LIVINGSTON COUNTY – Shotguns rang out across the county Friday morning, the opening morning of goose hunting season.
According to a press release from Basil Seggos, Commissioner of the New York State Department of Environmental Conservation, the hunting season for Canada geese in all upstate hunting zones open Sept. 1 and run through Sept. 25.
Unable to find marketplace offers.
“New York is home to more than 200,000 resident Canada geese, and the September seasons are designed to allow recreational hunters the most opportunity allowed by Federal hunting season frameworks to help the state reach our population goal of approximately 85,000 nesting birds,” said Seggos. “Each year, goose hunters from around the state harvest approximately 50,000 Canada geese during these special seasons.”
The DEC says that this year’s seasons include liberal bag limits, extended shooting hours, and other special regulations to maximize hunter success.
September hunting seasons are an important part of managing ‘resident’ Canada goose populations (i.e., geese that breed in New York and adjacent states).
Seggos included some basic hunter safety guidelines with his press release and reminded hunters to use good judgment when choosing a time and place to hunt.
“Being considerate of other people enjoying the outdoors or who live nearby can help avoid potential conflicts and ensure a safe and enjoyable season,” said Seggos.
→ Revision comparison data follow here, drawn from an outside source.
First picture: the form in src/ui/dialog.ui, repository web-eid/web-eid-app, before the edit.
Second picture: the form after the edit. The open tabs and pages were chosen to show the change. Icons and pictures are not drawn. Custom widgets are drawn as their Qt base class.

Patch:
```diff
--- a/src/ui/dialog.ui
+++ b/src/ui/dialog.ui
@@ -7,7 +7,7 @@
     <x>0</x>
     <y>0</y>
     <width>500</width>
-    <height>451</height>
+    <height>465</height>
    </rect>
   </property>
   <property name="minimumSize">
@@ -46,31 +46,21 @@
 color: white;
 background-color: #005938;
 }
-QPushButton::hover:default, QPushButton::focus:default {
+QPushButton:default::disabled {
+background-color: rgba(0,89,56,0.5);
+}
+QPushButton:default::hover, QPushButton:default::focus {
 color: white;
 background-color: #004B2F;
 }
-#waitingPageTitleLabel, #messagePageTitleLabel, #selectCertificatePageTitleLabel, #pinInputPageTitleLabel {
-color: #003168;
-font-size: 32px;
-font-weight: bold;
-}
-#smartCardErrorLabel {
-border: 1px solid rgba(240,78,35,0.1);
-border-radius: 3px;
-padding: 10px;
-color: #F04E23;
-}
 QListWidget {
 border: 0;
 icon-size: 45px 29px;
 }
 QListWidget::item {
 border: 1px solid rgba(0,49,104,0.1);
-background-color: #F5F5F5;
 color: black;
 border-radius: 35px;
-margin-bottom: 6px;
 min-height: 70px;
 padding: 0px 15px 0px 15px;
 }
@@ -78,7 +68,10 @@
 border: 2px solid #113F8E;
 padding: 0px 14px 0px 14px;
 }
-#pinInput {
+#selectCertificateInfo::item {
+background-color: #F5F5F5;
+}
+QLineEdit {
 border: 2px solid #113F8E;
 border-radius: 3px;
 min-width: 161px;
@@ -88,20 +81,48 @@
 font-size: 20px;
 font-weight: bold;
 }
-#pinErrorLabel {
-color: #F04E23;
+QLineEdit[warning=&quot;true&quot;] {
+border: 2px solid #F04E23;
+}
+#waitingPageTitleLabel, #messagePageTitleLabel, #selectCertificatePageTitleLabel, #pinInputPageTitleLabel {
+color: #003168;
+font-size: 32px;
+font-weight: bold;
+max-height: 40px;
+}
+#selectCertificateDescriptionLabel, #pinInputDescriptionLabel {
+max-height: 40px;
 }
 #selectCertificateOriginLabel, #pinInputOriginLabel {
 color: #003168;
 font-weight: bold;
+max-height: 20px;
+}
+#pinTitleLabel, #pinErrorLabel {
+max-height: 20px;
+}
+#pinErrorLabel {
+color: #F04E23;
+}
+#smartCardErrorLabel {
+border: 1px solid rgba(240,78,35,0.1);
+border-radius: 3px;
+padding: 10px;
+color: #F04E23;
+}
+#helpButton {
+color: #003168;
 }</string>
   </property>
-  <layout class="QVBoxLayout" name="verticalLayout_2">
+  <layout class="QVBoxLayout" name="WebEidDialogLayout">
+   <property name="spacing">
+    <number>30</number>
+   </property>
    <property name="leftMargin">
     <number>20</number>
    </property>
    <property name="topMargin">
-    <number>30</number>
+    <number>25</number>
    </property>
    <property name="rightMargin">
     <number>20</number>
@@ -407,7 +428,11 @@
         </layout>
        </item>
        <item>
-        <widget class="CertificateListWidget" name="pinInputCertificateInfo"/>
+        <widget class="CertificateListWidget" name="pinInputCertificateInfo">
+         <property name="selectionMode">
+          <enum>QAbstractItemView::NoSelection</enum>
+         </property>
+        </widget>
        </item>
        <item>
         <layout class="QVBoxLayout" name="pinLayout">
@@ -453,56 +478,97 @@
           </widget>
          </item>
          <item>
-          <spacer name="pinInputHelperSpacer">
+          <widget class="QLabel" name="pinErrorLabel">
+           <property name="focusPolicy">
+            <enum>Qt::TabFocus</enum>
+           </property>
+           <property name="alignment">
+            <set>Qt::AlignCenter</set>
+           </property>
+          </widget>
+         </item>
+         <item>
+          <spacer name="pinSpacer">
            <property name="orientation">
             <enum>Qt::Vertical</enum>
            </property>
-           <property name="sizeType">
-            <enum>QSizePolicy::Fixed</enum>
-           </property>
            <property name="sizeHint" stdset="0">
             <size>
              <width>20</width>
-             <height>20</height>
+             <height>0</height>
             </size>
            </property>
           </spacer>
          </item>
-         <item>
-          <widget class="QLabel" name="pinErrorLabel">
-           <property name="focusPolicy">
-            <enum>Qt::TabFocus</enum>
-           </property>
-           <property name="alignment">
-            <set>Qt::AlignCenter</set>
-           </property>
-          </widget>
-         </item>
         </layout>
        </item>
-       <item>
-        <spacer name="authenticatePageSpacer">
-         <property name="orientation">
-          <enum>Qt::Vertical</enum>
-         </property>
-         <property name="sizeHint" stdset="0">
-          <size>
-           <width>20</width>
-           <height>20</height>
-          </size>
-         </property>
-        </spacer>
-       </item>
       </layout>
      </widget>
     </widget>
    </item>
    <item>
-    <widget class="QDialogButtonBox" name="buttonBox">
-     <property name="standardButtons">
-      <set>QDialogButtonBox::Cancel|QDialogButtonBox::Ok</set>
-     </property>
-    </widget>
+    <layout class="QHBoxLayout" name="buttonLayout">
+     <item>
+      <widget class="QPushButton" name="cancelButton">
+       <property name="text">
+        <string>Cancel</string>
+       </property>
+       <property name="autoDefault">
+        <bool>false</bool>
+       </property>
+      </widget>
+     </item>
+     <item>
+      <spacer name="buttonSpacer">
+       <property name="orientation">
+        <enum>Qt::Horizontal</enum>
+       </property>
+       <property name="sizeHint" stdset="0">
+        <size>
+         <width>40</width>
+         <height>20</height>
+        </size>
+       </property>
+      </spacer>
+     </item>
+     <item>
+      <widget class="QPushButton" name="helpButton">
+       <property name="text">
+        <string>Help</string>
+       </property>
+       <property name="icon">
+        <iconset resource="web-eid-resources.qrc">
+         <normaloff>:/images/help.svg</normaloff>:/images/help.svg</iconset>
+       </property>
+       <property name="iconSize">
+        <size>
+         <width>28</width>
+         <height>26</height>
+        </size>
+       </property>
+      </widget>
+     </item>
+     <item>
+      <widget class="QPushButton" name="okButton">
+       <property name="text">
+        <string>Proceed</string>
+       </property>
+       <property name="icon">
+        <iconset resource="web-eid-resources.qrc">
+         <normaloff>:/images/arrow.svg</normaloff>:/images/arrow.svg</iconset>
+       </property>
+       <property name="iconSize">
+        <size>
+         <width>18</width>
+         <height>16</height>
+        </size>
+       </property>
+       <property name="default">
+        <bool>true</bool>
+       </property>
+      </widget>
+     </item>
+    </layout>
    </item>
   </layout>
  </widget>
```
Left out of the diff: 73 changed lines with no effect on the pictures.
As coastal areas become more populated, new landowners unfamiliar with the safety, ethics and traditions of waterfowl hunting sometimes respond by seeking to limit hunter access to popular waterfowl hunting areas. Hunters should be considerate and try to minimize disturbances of local residents whenever possible.”
Contacting landowners adjacent to where you will be hunting well in advance of your hunt. Let them know when and where you will be hunting. They may be less concerned if you only plan to hunt a few days, or at certain times of the day.
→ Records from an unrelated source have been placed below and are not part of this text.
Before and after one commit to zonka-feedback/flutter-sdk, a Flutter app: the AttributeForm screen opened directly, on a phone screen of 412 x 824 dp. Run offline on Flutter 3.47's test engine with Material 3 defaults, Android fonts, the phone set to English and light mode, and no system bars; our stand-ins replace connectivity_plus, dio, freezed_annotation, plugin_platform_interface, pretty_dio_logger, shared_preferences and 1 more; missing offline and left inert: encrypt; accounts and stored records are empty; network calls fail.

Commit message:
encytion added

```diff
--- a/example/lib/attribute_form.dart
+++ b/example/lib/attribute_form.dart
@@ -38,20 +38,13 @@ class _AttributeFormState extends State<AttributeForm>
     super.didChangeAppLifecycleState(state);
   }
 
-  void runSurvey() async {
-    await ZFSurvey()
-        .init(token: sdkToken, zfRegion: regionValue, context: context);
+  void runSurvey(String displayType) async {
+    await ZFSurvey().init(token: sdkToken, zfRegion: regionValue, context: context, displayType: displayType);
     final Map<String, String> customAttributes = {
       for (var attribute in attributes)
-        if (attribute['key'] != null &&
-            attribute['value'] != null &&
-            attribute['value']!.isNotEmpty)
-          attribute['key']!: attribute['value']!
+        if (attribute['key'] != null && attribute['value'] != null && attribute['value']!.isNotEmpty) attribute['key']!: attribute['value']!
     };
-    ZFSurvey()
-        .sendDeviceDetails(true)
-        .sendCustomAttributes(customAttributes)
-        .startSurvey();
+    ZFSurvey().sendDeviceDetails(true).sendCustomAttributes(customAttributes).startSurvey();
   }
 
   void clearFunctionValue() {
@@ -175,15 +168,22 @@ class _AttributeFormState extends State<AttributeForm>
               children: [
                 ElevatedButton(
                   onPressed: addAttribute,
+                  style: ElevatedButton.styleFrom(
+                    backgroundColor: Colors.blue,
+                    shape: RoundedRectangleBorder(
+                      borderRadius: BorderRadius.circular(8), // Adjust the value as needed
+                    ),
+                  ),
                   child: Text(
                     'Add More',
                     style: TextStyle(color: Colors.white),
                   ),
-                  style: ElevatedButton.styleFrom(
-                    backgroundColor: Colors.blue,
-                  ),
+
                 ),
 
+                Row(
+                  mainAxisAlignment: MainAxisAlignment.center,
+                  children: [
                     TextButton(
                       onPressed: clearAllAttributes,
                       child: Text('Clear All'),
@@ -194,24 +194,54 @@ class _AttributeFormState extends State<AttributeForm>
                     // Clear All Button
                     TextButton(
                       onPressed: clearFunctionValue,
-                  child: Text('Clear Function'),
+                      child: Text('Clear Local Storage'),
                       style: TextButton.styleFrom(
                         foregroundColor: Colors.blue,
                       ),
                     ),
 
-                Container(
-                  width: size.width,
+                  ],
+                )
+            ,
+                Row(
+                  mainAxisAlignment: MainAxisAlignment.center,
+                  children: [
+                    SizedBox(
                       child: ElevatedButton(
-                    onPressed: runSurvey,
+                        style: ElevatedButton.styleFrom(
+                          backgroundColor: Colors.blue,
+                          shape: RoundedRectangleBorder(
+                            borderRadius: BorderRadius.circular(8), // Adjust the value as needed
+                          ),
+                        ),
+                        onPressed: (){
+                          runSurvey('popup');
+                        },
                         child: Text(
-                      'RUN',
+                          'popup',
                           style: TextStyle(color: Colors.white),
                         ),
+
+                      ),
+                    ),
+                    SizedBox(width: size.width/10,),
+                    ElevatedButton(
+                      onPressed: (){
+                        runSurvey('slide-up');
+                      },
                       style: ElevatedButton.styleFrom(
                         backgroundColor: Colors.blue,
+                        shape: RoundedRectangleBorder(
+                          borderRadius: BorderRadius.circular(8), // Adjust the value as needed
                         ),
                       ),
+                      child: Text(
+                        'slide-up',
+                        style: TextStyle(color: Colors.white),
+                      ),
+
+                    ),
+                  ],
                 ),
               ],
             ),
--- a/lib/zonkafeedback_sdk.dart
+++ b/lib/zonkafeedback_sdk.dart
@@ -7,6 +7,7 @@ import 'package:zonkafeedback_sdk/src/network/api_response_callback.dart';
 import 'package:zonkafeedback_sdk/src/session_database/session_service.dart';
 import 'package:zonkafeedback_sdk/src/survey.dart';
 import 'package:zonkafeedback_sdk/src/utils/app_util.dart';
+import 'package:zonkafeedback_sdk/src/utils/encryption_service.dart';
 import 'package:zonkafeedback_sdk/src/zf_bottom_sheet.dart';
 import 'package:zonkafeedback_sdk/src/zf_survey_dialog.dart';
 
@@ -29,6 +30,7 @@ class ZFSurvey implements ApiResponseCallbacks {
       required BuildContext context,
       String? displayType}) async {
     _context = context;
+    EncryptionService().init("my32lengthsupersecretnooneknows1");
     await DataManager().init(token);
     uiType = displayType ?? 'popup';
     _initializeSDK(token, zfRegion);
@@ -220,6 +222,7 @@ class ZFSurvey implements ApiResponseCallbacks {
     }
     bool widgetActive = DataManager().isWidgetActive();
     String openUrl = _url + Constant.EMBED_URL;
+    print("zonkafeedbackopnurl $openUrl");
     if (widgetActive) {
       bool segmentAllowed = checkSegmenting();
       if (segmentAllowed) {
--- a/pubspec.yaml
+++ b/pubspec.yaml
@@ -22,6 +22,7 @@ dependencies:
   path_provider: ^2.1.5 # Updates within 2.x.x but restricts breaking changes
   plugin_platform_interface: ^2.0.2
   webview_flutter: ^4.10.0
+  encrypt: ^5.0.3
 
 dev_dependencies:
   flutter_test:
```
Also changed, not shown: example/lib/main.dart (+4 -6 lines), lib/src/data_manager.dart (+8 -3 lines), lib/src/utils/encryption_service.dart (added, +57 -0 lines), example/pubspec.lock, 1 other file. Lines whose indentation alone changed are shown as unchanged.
Taking the time to explain to the landowner your intent to abide by the laws and regulations pertaining to waterfowl hunting, your familiarity with the locations of houses, and your desire to be safe.
Planning out your shooting directions and verifying that the spot you choose to hunt is safe and in compliance with the law. Keep in mind that shot pellets, especially when discharged at a high angle, can sometimes travel farther than 500 feet.
Identifying any concerns the landowner may have and discussing them before you go hunting.
Leaving your hunting location as clean as you found it, being sure to pick up your empty shell casings and other litter you may find.